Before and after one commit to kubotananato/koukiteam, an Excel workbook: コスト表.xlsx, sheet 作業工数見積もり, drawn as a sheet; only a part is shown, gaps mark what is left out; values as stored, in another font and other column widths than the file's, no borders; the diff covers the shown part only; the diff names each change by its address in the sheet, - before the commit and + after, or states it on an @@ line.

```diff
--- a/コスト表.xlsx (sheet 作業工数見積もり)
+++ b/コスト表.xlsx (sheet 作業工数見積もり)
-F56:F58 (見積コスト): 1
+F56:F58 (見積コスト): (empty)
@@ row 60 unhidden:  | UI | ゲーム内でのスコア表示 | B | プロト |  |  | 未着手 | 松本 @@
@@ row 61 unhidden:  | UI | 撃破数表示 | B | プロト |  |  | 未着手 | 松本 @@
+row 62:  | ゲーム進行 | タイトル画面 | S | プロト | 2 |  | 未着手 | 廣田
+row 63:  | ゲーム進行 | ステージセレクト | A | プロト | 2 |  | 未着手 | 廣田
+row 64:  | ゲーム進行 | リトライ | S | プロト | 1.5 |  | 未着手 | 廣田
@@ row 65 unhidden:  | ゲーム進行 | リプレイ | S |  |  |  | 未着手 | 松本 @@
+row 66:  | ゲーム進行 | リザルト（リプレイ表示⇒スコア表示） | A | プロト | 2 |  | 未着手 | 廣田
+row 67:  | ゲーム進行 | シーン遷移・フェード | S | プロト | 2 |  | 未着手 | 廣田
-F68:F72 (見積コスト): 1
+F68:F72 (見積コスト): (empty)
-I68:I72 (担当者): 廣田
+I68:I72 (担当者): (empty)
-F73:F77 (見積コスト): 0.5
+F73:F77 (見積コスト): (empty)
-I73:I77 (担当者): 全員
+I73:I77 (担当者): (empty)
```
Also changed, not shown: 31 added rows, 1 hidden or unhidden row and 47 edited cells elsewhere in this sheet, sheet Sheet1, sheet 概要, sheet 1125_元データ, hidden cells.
____________________
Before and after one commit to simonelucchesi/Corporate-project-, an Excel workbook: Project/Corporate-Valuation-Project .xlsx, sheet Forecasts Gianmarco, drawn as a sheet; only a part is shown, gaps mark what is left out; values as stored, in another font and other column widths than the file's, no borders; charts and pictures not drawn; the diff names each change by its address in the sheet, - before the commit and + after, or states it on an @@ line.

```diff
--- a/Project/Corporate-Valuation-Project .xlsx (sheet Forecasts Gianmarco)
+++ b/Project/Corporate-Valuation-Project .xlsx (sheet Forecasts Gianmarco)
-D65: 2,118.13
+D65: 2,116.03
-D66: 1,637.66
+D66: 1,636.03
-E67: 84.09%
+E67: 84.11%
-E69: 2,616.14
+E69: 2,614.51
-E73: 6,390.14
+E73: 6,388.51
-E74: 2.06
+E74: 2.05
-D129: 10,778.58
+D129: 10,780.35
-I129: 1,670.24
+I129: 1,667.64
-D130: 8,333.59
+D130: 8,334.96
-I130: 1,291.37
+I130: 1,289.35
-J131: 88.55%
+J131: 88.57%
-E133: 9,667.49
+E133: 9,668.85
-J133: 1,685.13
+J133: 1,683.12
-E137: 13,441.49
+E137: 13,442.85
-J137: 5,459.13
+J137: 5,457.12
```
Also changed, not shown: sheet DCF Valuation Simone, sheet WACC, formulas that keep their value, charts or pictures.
____________________
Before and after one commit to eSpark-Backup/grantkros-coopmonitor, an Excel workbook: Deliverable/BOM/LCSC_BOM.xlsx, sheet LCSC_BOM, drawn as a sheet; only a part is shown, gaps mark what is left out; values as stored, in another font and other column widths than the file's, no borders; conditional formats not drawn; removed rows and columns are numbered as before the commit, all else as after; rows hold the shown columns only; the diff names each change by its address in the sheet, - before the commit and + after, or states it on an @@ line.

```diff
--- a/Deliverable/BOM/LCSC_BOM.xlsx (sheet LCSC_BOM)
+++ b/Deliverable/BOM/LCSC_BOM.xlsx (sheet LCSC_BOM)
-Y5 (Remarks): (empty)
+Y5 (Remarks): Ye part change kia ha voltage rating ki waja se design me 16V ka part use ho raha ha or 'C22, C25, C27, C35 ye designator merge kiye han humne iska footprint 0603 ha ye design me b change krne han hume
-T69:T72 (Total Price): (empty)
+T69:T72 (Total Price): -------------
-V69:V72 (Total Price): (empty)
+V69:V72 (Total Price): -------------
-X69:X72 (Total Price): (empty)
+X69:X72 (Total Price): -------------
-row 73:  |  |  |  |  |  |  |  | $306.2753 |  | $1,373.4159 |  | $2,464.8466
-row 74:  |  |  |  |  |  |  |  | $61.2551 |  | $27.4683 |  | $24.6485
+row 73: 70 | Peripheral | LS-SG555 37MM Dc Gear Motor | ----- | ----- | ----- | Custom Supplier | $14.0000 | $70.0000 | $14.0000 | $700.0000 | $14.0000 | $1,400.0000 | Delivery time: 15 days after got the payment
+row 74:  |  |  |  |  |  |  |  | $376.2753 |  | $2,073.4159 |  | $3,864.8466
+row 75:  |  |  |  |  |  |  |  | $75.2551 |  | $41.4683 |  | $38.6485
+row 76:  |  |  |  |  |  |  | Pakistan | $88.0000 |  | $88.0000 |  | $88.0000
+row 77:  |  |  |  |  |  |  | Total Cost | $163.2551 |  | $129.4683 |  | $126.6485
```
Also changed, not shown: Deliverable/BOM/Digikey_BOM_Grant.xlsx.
____________________
Which lines in the data above contain "unhidden"? Show each one.

- Response to the exercise
@@ row 60 unhidden:  | UI | ゲーム内でのスコア表示 | B | プロト |  |  | 未着手 | 松本 @@
@@ row 61 unhidden:  | UI | 撃破数表示 | B | プロト |  |  | 未着手 | 松本 @@
@@ row 65 unhidden:  | ゲーム進行 | リプレイ | S |  |  |  | 未着手 | 松本 @@
Also changed, not shown: 31 added rows, 1 hidden or unhidden row and 47 edited cells elsewhere in this sheet, sheet Sheet1, sheet 概要, sheet 1125_元データ, hidden cells.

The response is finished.